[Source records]
────────────────────

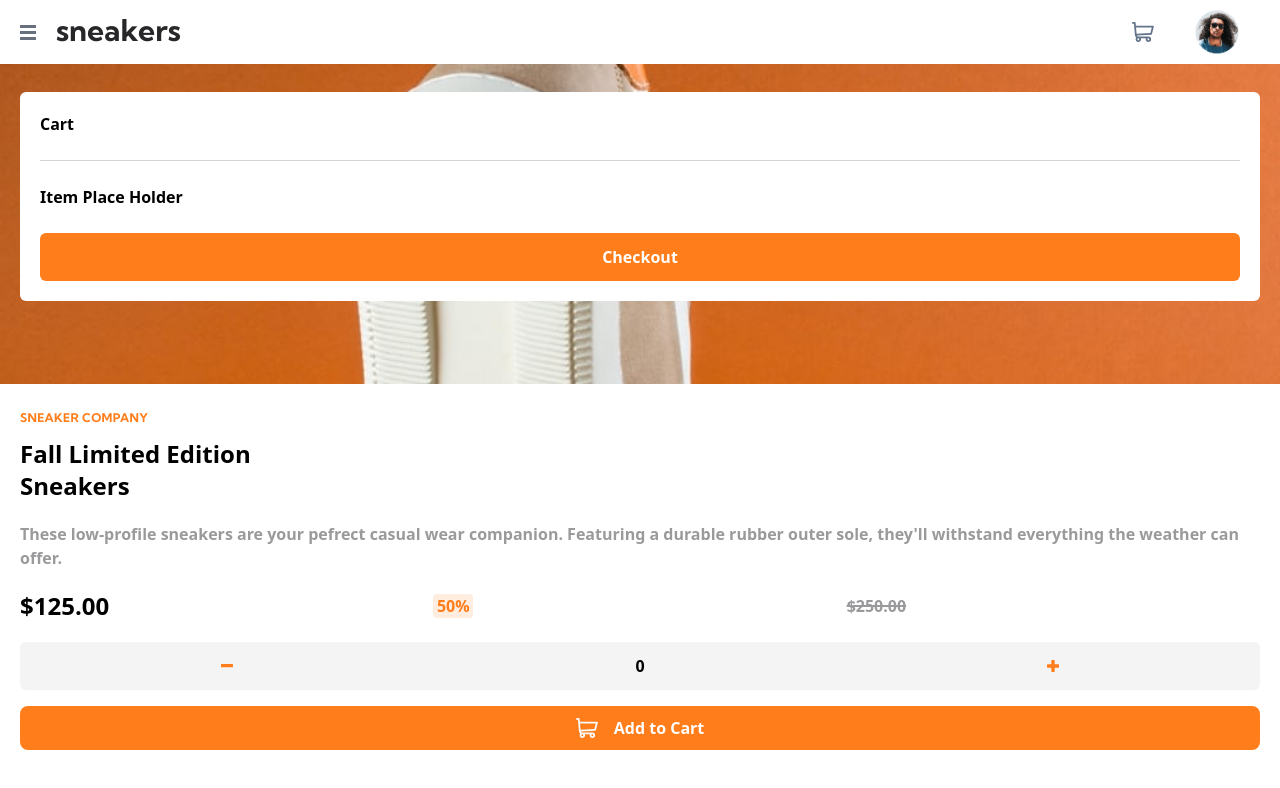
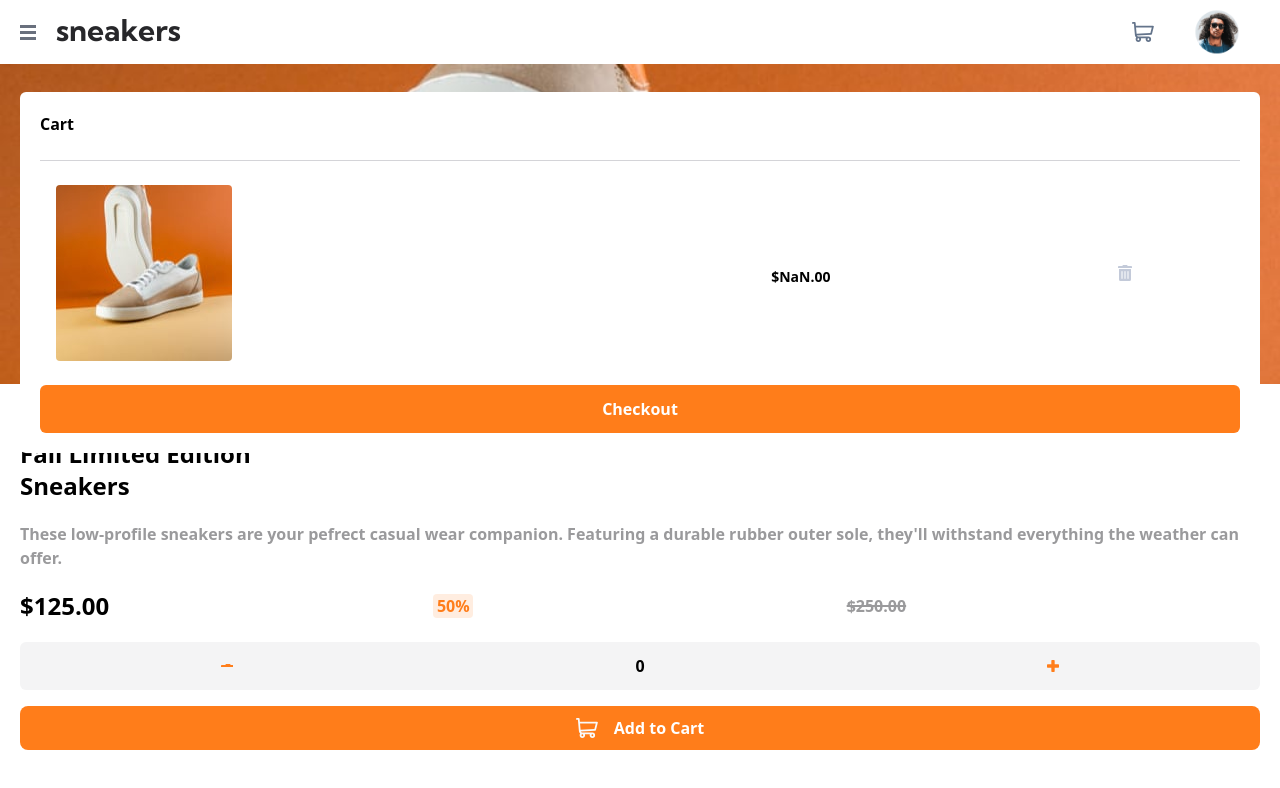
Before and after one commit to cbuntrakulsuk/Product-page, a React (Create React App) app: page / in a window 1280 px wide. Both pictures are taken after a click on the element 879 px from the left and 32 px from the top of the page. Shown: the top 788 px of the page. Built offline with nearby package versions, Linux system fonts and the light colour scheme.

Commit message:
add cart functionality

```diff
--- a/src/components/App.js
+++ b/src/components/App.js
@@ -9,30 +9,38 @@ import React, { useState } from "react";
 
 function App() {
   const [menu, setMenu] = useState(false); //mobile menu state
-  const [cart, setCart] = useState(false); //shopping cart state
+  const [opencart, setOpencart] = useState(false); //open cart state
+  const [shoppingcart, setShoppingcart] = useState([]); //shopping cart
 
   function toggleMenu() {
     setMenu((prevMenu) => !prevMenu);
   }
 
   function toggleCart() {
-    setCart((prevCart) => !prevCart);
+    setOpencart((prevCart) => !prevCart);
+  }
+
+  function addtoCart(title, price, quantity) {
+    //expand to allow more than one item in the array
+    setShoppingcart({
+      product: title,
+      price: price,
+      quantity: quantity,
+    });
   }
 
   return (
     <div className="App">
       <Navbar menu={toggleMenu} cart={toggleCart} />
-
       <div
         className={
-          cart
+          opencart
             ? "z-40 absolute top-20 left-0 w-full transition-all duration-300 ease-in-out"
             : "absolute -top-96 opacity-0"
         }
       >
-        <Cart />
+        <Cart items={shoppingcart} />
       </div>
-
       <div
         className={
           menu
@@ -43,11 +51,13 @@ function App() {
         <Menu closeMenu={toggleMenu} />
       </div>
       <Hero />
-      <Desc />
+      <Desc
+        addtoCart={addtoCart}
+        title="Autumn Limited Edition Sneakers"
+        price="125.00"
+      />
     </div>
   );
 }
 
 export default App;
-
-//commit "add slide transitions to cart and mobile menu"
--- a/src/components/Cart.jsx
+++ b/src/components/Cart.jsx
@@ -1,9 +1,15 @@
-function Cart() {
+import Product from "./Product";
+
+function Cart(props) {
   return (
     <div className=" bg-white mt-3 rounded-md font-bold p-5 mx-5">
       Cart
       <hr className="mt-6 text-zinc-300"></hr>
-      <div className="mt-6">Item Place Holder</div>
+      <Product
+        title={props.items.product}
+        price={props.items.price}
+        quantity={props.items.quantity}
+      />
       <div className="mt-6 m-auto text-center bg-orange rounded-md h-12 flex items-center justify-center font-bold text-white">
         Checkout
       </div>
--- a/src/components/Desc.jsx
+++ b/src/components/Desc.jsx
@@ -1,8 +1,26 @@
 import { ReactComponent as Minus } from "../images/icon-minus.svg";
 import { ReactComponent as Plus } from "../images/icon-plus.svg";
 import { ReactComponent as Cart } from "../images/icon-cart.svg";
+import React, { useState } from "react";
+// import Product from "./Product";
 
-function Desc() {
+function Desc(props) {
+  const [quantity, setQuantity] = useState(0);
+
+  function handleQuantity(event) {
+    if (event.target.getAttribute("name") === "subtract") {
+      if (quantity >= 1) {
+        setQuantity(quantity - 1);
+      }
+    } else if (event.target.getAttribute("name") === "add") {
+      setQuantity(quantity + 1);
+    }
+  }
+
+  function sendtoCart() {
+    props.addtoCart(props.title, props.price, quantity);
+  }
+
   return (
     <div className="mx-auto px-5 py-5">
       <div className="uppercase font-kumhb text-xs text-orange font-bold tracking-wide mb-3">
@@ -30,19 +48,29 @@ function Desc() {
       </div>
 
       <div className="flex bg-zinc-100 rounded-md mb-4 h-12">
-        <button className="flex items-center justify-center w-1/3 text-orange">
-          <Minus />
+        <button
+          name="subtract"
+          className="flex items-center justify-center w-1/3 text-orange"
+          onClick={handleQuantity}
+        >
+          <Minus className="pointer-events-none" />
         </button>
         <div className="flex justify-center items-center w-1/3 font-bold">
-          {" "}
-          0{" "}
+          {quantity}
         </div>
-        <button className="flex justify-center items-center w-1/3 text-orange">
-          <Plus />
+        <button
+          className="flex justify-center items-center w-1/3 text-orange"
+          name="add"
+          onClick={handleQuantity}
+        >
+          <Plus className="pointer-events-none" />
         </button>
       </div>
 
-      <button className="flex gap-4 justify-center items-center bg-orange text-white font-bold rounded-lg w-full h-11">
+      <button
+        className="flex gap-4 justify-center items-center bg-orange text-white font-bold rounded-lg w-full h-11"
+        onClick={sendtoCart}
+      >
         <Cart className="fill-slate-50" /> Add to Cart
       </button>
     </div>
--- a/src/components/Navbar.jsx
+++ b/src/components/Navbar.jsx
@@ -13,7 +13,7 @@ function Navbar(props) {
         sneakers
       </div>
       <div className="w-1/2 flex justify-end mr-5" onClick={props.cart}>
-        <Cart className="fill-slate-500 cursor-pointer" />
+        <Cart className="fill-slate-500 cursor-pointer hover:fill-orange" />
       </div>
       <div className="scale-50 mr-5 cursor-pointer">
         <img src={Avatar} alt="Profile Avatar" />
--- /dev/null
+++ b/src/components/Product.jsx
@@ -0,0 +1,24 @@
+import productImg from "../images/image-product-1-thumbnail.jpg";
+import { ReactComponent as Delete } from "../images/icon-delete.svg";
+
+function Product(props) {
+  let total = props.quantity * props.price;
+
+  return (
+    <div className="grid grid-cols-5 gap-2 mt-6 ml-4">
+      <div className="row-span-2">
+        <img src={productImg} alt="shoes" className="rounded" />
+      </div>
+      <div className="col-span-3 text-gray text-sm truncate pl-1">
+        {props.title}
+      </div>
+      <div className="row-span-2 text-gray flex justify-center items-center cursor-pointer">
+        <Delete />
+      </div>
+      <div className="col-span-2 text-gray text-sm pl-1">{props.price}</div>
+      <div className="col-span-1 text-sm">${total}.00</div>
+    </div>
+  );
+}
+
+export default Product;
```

────────────────────

Task objective: Work out how many lines of the data hold the string "images". Reply with that number alone.

Answer to the exercise: 5